  • it’s fluttery way of flying short distances
  • often grasshoppers make pops or snaps when they fly


When a female grasshopper is ready to lay her eggs, there’s hardly anyplace better for her to go than an open, sunny field. She needs soil to be loose enough for her to work her rear end into it. Once her rear end is well underground, while she is laying her eggs, a frothy, gluelike substance is deposited over them. This substance hardens around the eggs as it dries. The frothy mass, which can be called an egg pod, dries into something like a stiff sponge, so that when the eggs hatch there’ll be plenty of air for the newborn, and it won’t be too hard for the newborn to escape. The number of eggs in a pod varies from individual to individual, and species to species — maybe as few as six or so, or more than 150. Each female deposits several pods.
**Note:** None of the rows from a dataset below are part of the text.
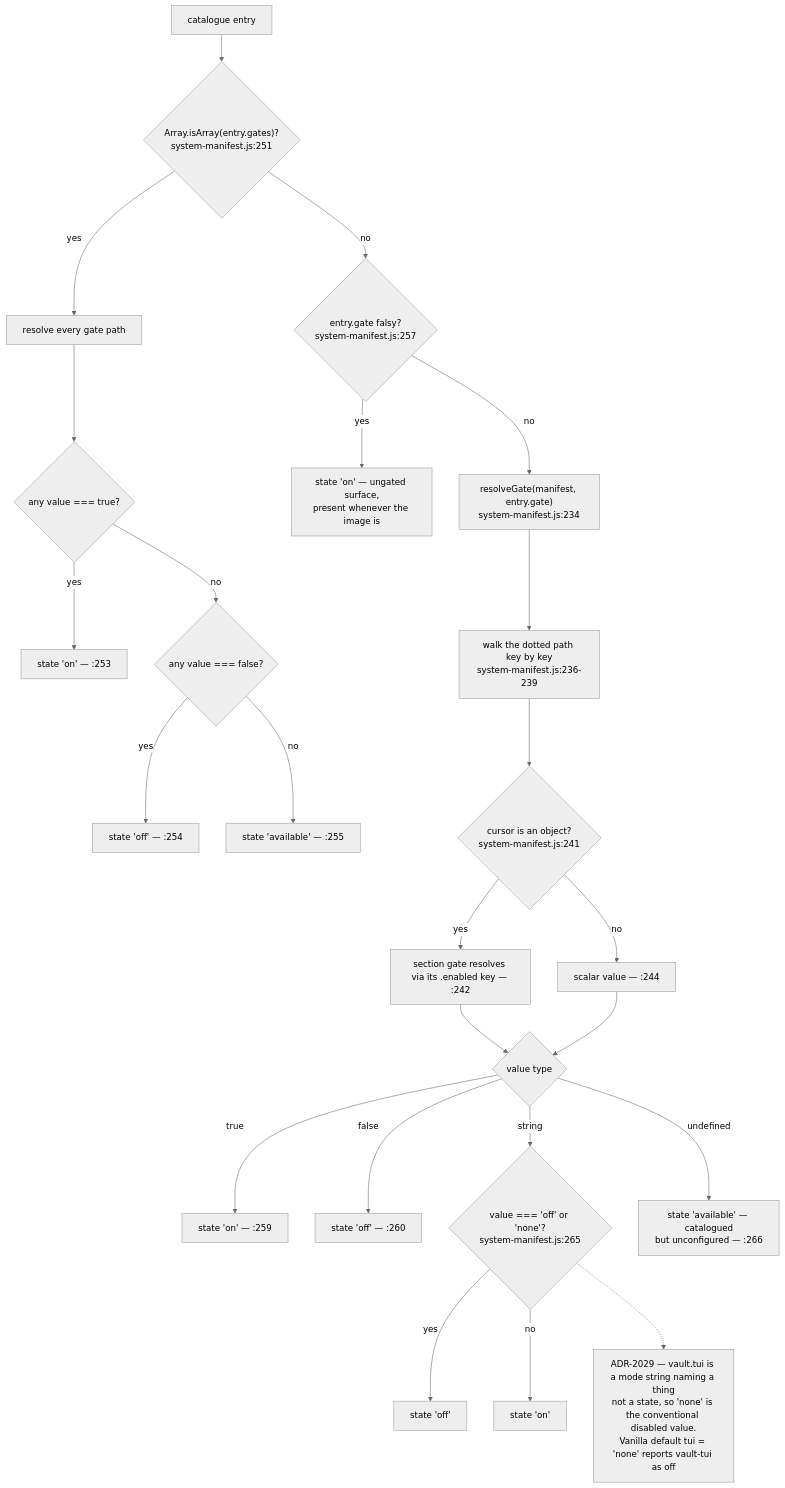
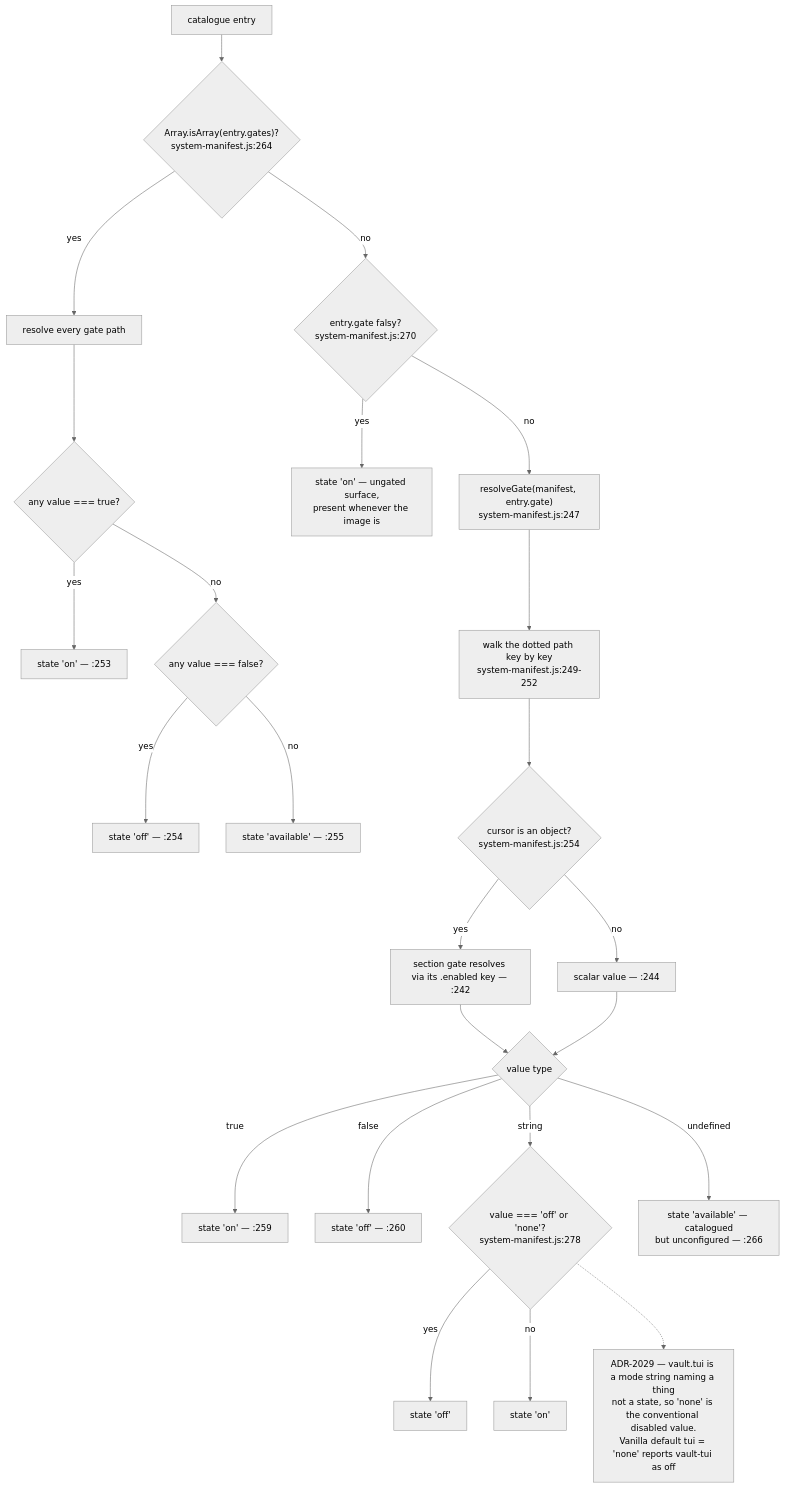
Before and after one commit to DreamLab-AI/AR-AI-Knowledge-Graph: the third of 10 diagrams in docs/diagrams/agentbox/05-manifest-gates-and-cli.md, drawn with Mermaid (neutral theme). The commit also changed other lines of this file and 73 other files, not shown here.

First line of the commit message:
docs(diagrams): re-verify all 71 topic files against HEAD; add --cite-check

````diff
--- a/docs/diagrams/agentbox/05-manifest-gates-and-cli.md
+++ b/docs/diagrams/agentbox/05-manifest-gates-and-cli.md
@@ -84,26 +84,26 @@
 ```mermaid
 flowchart TD
-    E["catalogue entry"] --> A{"Array.isArray(entry.gates)?<br/>system-manifest.js:251"}
+    E["catalogue entry"] --> A{"Array.isArray(entry.gates)?<br/>system-manifest.js:264"}
     A -->|yes| MG["resolve every gate path"]
     MG --> MG1{"any value === true?"}
     MG1 -->|yes| ON1["state 'on' — :253"]
     MG1 -->|no| MG2{"any value === false?"}
     MG2 -->|yes| OFF1["state 'off' — :254"]
     MG2 -->|no| AV1["state 'available' — :255"]
-    A -->|no| B{"entry.gate falsy?<br/>system-manifest.js:257"}
+    A -->|no| B{"entry.gate falsy?<br/>system-manifest.js:270"}
     B -->|yes| ON2["state 'on' — ungated surface,<br/>present whenever the image is"]
-    B -->|no| RG["resolveGate(manifest, entry.gate)<br/>system-manifest.js:234"]
-    RG --> W["walk the dotted path key by key<br/>system-manifest.js:236-239"]
-    W --> SEC{"cursor is an object?<br/>system-manifest.js:241"}
+    B -->|no| RG["resolveGate(manifest, entry.gate)<br/>system-manifest.js:247"]
+    RG --> W["walk the dotted path key by key<br/>system-manifest.js:249-252"]
+    W --> SEC{"cursor is an object?<br/>system-manifest.js:254"}
     SEC -->|yes| SECE["section gate resolves via its .enabled key — :242"]
     SEC -->|no| VAL["scalar value — :244"]
     SECE --> D
     VAL --> D{"value type"}
     D -->|"true"| ON3["state 'on' — :259"]
     D -->|"false"| OFF2["state 'off' — :260"]
-    D -->|"string"| MODE{"value === 'off' or 'none'?<br/>system-manifest.js:265"}
+    D -->|"string"| MODE{"value === 'off' or 'none'?<br/>system-manifest.js:278"}
     D -->|"undefined"| AV2["state 'available' — catalogued<br/>but unconfigured — :266"]
     MODE -->|yes| OFF3["state 'off'"]
     MODE -->|no| ON4["state 'on'"]
     MODE -.-> VT["ADR-2029 — vault.tui is a mode string naming a thing<br/>not a state, so 'none' is the conventional disabled value.<br/>Vanilla default tui = 'none' reports vault-tui as off"]
 ```
````
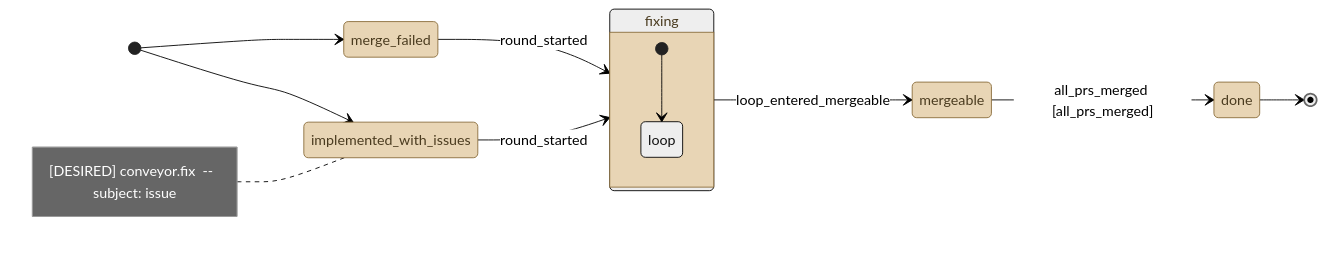
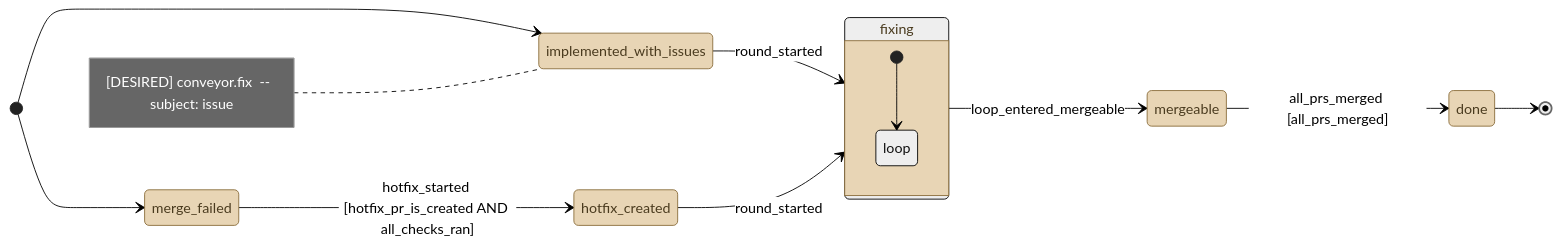
Before and after one commit to kostiantyn-matsebora/agent-ops-operator: the diagram in .github/conveyor-model/mermaid/desired/conveyor_fix.mmd, drawn with Mermaid (neutral theme). The commit also changed 1 other file, not shown here.

Commit message:
feat(conveyor): merge_failed detours through a hotfix branch, then joins fixing
merge_failed needs its own distinct next step: a branch and PR created to
fix master in scope of the issue, not the generic fixing path
implemented_with_issues shares. Added hotfix_created as its own state --
reached on hotfix_started, guarded by hotfix_pr_is_created AND
all_checks_ran -- then rejoining the shared path via round_started into
fixing, same as implemented_with_issues already does.

Verified by headless-Chrome render: both entry points converge through
fixing into the shared mergeable -> done path, the hotfix detour drawn
distinctly.

```diff
--- a/.github/conveyor-model/mermaid/desired/conveyor_fix.mmd
+++ b/.github/conveyor-model/mermaid/desired/conveyor_fix.mmd
@@ -1,24 +1,26 @@
 stateDiagram-v2
     direction LR
     [*] --> implemented_with_issues
     [*] --> merge_failed
     note left of implemented_with_issues
         [DESIRED] conveyor.fix  --  subject: issue
     end note
     classDef stationState fill:#e8d5b5,stroke:#8a6d3b,color:#4a3b1f
     classDef loopState fill:#c9e4de,stroke:#2f6b5e,color:#1a3b33
     state implemented_with_issues
     state merge_failed
+    state hotfix_created
     state fixing
     state mergeable
     state done
     implemented_with_issues --> fixing : round_started
-    merge_failed --> fixing : round_started
+    merge_failed --> hotfix_created : hotfix_started [hotfix_pr_is_created AND all_checks_ran]
+    hotfix_created --> fixing : round_started
     fixing --> mergeable : loop_entered_mergeable
     mergeable --> done : all_prs_merged [all_prs_merged]
     done --> [*]
-    class implemented_with_issues, merge_failed, fixing, mergeable, done stationState
+    class implemented_with_issues, merge_failed, hotfix_created, fixing, mergeable, done stationState
     state fixing {
         [*] --> loop
         state "loop" as loop
     }
```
Some species, instead of laying in pods, just cram them haphazardly here and there in the ground.

So, when young grasshoppers emerge from their eggs, they find themselves inside a honeycombed egg pod, and buried underground. They must push their delicate bodies upward through the soil, especially using their long back legs. During this process their bodies are covered by a membranous hatching skin, which to some degree both protects the body’s delicate parts, but also restricts movements of the legs, making it even harder to push upward.

At the ground’s surface, the hatching skin comes off, giving the legs full mobility. Grasshoppers undergo simple metamorphosis, so immature grasshoppers look more or less like adults, only smaller. As nymphs grow, they molt several times, shedding their “skins,” or exoskeletons. As with other insects that undergo simple metamorphosis, each progressive stage of nymph development is referred to as an “instar,” so we might speak of a 2nd instar grasshopper or a 4th instar one. The final molting results in a full-size adult with wings. Though it varies with species, five or six instar stages usually take place. The time from egg to adult typically is 40 to 60 days. That’s probably a 5th instar nymph in the picture below:

The above grasshopper is clearly a nymph because its wings are so short. The wing is the oval, finely pitted item appearing to issue from beneath the cape-like “back shield,” or prothorax. On an adult grasshopper the wings would project well beyond the abdomen’s rear end, but you can see that on this nymph it reaches only about a fourth of the distance.


Grasshoppers belong to the insect order Orthoptera, which also holds katydids, crickets, mantids, walkingsticks and cockroaches.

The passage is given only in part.